When Prodigy of Mobb Deep was incarcerated on gun possession charges, it seemed as though the legendary group was all about done. After a classic entry into the game in the 90’s, the Queensbridge duo had since been on the decline, commercially and critically. And after a brief and failed stint with G-Unit, this prison sentence seemed like the final blow to the tired collective. However, upon release earlier this year, Prodigy and Mobb Deep went right back to work, business as usual. The Black Cocaine EP quickly gained buzz and questions from listeners wondering if the two could still, for lack of a better term, bring it.
It was a fair question, as Havoc has been the only one of the two continuing to make music (scarcely) and thus, stay sharp. Not to mention the fact of not having a label, not having worked with each other professionally in a couple of years, and possibly, not having the age. Things are looking quite dark for Mobb Deep. But that’s what has brought them success over the years; dark music. The EP starts off with “Dead Man’s Shoes,” a dark, murky introduction. While the beat brings back familiar tones, the lyrics are average and neither the two, nor guest Bounty Killa, seems to find their appropriate place on the track.
Still though, the mood is set.
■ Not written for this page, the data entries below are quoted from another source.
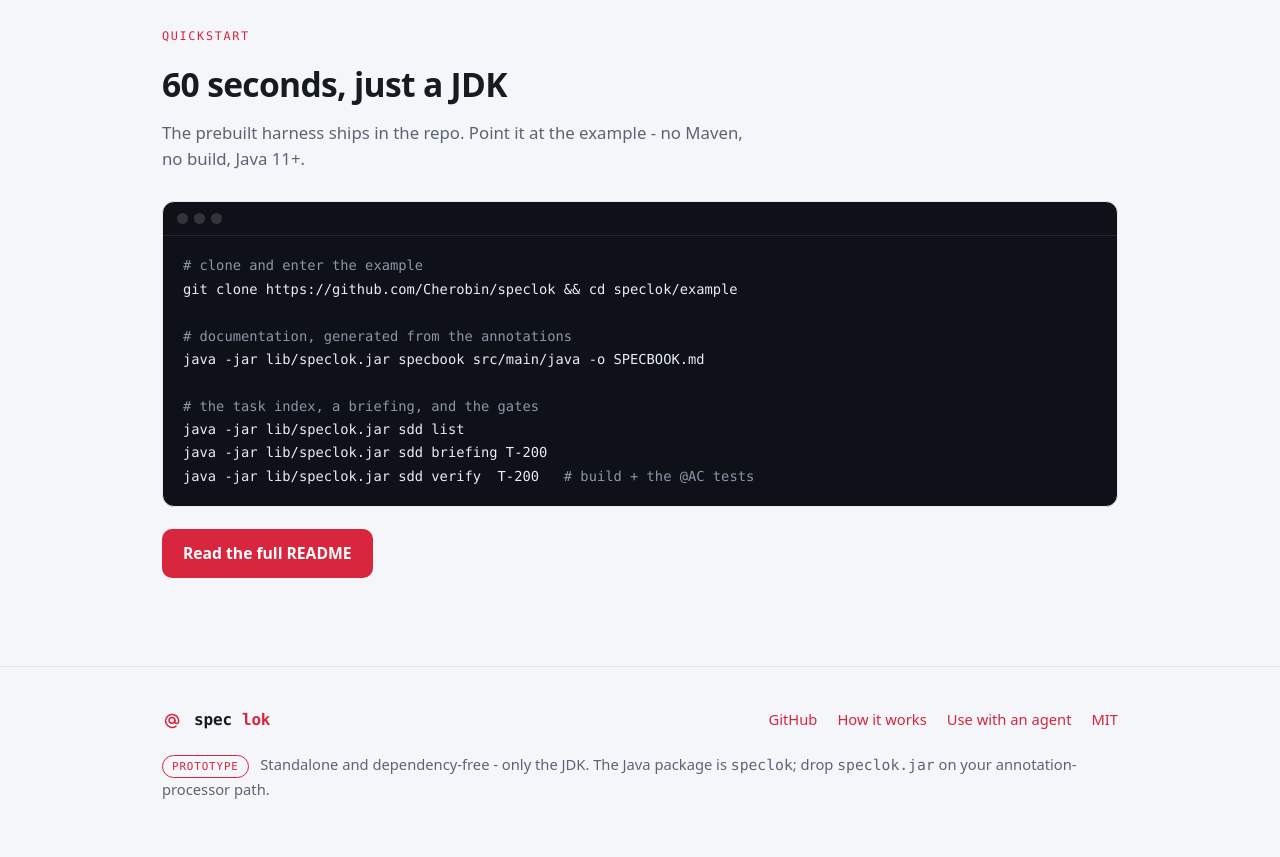
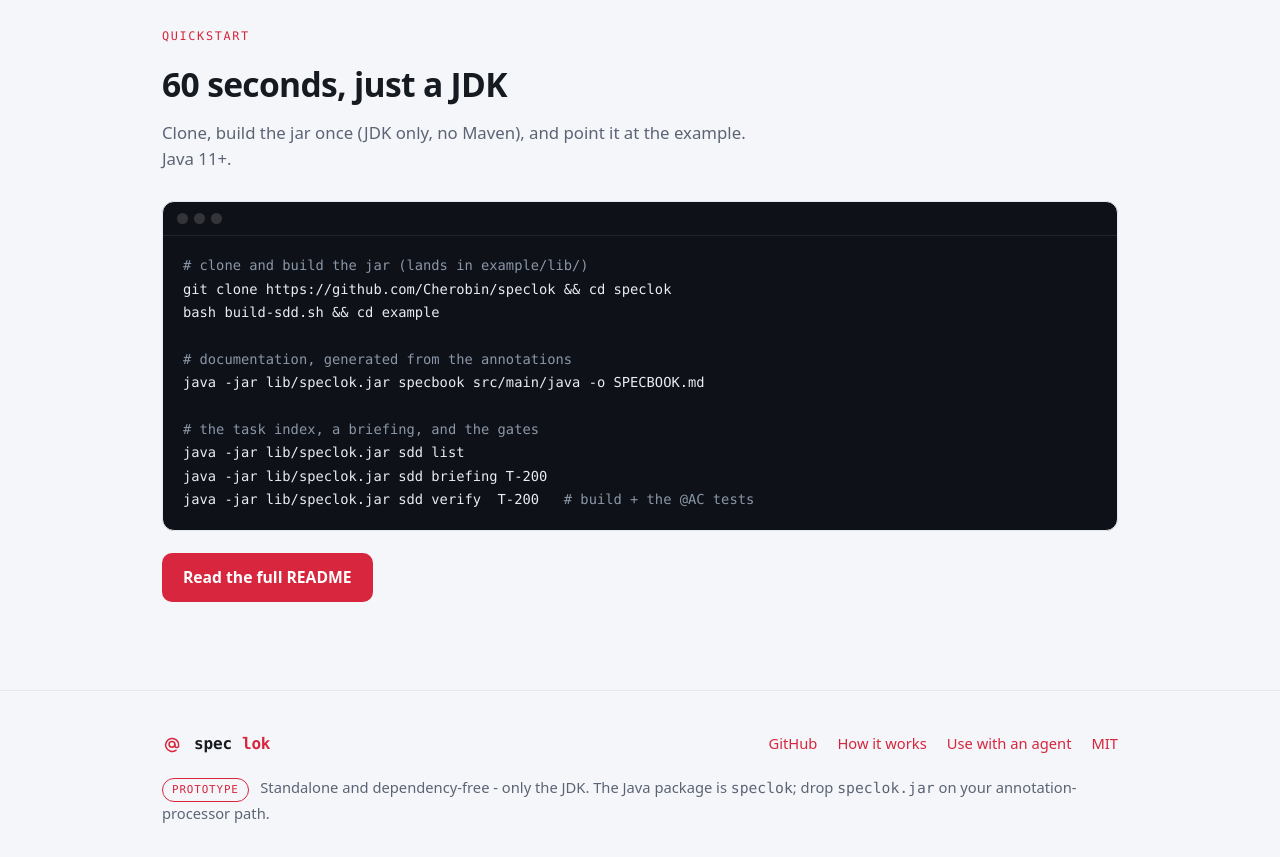
Before and after one commit to Cherobin/speclok, a plain HTML site: page index.html in a window 1280 px wide. Shown: the part 4700-5557 px from the top of the page. Drawn offline with Linux system fonts and the light colour scheme.

Commit message:
docs: the jar is built, not shipped in the repo
Update the quickstart and contributing docs now that the jar is a build
artifact: clone then run build-sdd.sh before using the example, and drop
the stale 'prebuilt in dist/' references.

```diff
--- a/index.html
+++ b/index.html
@@ -296,11 +296,12 @@ docs/adr/0007.md     <span style="color:#8b97a8">why we chose it</span>
 <section id="start"><div class="wrap">
   <p class="eyebrow">quickstart</p>
   <h2>60 seconds, just a JDK</h2>
-  <p class="lead">The prebuilt harness ships in the repo. Point it at the example - no Maven, no build, Java 11+.</p>
+  <p class="lead">Clone, build the jar once (JDK only, no Maven), and point it at the example. Java 11+.</p>
   <div class="code">
     <div class="bar"><i></i><i></i><i></i></div>
-<pre><span class="cmt"># clone and enter the example</span>
-git clone https://github.com/Cherobin/speclok &amp;&amp; cd speclok/example
+<pre><span class="cmt"># clone and build the jar (lands in example/lib/)</span>
+git clone https://github.com/Cherobin/speclok &amp;&amp; cd speclok
+bash build-sdd.sh &amp;&amp; cd example
 
 <span class="cmt"># documentation, generated from the annotations</span>
 java -jar lib/speclok.jar specbook src/main/java -o SPECBOOK.md
```
Also changed, not shown: 2 other files.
Which serves as a bridge to the second, and better, song, “Black Cocaine.” Produced by long-time collaborator The Alchemist, the Mobb sounds comfortable over the usual cerebral sounds matched by their low buzz of intense rhymes. On the first cut, the duo sounds incredibly aged and partially out of touch with the art. But it’s almost as if that was nothing more than a ‘warm-up shot’, as the EP begins to take its form after.
As if they knew this was the case, the triumphant “Conquer” plays next. Behind stirring horns, you can hear their confidence building on the record, proclaiming they “Overpower and crush” any and all competition. But truthfully, they have not done so yet. With three songs that have so far totaled a passing grade, Mobb Deep has yet to be exceptional here. A flash of this is shown on the fourth record, “Get It Forever,” boasting another Alchemist instrumental, and Nas feature. The angry clashing of drums and groaning sample in the backdrop bring out the best of Havoc and P, (“Beat so ugly gotta put a f*cking mask on it”) and allow Nas to bob & weave with a deadly flow (“But you know this already/ My hood the coldest and deadly”).
The best showing for Mobb Deep fans happened in the above mentioned track. The final song on the EP is appropriately titled, “Last Days”. Though sometimes more than others, the group sounds their age, something that’s inevitable, and it’s clear that the upcoming LP may be the last hurrah for the infamous duo. But this is nothing to be criticized for. After seeing many fan favorites limp out of the game, it’s refreshing to see Mobb Deep still able to maintain in their lane. I’m not sure if we’ll get another Infamous or Murda Muzik, but we’ll get a couple of highlights. Something that’ll make the older heads happy, and maybe even impress some of the little “duns.”